If an athlete is struggling with a mental aspect of their game, they often don’t know how to address the challenge.
They simply don’t know where to start.
And as a result, they do nothing...
These challenges can be anything.
From nerves and anxiety to performing really well in training but not taking this into competition.
You name it.
✖️ Poor decision-making.
✖️ Not coping with pressure.
✖️ Bad self-talk.
✖️ Lack of confidence.
✖️ Poor focus or concentration.
✖️ Getting angry while competing (i.e. losing composure).
✖️ Issues with coaches, parents or teammates.
✖️ Insecurities or fear around competitors.
The list goes on and on, and differs in scope and intensity from one athlete to the next.
"The most important thing sport psychology has taught me is that nothing is ever a problem, only a challenge.
I believe that without the help of a sport psychologist mental barriers could begrudge you the opportunity of reaching your full potential."
Nathania Van Niekerk:
South African 200m Backstroke Champion
Even if an athlete knows what to do, there is a common misconception that mental training can be done now and then.
Or, “I’ll fit it in when it suits me”.
Let’s contrast this with physical or technical training which gets diligently scheduled into the calendar... weeks or months in advance.
If you don't make mental training a priority in your calendar, it won't get done.
And yip, you guessed it…
If it doesn't get done, you'll have no advantage over your competition.
Even the best knowledge in the world means nothing without action.
Mental training isn’t more difficult than physical training.
It’s just different.
But most athletes are very achievement orientated.
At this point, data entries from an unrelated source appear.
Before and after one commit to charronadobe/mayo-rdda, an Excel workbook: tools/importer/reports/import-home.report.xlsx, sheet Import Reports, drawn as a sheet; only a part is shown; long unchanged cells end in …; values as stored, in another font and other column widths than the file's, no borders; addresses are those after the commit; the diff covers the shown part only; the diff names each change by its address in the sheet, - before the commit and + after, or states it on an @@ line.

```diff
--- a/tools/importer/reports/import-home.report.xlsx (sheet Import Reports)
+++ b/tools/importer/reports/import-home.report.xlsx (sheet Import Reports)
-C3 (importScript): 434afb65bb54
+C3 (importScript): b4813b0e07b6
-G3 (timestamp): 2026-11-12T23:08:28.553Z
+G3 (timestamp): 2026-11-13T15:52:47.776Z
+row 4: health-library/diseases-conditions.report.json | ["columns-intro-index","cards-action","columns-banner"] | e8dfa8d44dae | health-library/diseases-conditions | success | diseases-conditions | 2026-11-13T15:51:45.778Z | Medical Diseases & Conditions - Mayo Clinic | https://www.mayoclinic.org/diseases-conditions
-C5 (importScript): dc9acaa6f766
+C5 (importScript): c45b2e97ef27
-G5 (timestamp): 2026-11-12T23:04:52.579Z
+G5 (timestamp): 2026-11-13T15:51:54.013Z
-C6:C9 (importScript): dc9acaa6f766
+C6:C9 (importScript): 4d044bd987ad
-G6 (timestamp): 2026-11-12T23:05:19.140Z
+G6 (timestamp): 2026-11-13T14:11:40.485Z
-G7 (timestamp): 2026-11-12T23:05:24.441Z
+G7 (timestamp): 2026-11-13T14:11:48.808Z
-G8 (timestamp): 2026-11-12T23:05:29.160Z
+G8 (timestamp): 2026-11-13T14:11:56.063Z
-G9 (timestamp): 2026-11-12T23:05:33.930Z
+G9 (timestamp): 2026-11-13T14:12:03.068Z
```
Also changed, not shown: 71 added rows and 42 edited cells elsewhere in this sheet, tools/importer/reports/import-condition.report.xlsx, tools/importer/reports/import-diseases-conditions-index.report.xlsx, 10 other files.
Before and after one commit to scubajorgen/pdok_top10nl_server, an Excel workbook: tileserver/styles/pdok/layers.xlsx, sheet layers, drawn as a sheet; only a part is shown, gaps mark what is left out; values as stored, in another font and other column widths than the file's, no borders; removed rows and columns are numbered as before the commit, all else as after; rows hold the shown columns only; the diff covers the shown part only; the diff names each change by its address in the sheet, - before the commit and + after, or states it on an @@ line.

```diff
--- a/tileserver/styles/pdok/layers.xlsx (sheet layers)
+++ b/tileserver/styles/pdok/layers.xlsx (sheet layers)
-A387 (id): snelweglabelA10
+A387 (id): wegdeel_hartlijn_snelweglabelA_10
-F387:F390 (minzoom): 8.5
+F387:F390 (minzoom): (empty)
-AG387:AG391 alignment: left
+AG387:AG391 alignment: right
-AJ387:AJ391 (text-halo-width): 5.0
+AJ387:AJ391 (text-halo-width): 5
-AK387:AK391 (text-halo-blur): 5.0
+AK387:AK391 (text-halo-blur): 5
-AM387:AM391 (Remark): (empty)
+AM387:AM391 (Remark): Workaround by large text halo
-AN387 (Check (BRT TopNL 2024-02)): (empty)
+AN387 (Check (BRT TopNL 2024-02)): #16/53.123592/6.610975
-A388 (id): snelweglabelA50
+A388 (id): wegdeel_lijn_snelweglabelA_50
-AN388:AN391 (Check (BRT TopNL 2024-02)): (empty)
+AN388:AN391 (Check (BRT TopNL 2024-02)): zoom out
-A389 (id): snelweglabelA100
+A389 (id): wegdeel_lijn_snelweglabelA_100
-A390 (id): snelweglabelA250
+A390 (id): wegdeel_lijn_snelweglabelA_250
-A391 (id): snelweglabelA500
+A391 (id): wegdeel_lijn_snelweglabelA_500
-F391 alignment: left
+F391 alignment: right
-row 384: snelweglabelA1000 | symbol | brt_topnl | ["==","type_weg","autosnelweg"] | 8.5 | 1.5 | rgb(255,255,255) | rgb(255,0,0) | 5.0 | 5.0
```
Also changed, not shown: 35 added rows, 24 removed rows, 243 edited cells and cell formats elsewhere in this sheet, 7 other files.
They want to be good at things and they want to be good at them right away.
So this is what happens:
An athlete acquires the necessary knowledge and comes up with a pretty good plan of action.
But when things don’t improve as quickly as they would like them to, they give up altogether.
Without staying power, even the best-laid plans will yield disappointing results.